**EXERCISE INPUTS**

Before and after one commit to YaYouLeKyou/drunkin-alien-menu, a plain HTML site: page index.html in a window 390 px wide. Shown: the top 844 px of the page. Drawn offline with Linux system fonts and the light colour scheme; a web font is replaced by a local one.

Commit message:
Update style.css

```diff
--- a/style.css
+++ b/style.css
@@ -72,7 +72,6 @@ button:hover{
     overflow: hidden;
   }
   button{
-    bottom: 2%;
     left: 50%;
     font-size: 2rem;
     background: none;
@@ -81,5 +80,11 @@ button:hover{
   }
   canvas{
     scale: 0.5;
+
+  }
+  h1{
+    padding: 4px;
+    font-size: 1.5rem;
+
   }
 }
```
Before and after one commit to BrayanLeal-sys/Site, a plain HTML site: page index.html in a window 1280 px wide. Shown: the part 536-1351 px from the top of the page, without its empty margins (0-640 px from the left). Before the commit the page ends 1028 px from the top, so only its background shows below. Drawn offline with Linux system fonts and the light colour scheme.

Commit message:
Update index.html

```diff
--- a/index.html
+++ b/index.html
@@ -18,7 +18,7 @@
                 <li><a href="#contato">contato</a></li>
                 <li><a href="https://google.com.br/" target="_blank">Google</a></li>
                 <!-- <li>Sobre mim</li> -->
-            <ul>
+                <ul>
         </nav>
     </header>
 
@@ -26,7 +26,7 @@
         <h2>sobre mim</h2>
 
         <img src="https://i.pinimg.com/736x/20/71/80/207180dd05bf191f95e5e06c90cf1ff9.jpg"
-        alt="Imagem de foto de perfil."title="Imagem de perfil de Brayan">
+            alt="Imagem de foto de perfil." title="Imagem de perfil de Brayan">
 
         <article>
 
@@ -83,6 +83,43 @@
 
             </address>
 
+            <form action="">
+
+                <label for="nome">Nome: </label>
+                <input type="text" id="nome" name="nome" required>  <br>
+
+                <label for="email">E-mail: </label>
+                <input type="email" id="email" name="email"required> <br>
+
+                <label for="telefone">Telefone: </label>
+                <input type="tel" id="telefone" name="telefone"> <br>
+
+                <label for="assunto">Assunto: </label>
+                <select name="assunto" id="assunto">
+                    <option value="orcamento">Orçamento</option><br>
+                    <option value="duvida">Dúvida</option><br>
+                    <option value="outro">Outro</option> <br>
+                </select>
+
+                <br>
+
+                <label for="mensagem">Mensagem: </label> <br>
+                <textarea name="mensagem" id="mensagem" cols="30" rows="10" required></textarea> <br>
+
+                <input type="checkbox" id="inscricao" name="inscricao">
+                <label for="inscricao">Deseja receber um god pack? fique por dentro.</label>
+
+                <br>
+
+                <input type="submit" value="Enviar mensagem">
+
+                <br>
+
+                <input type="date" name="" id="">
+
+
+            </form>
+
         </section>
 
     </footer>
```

**WHAT IS BEING ASKED**
Which lines above contain the word "button"? Copy each one.

**SOLVED EXERCISE**
@@ -72,7 +72,6 @@ button:hover{
   button{
@@ -81,5 +80,11 @@ button:hover{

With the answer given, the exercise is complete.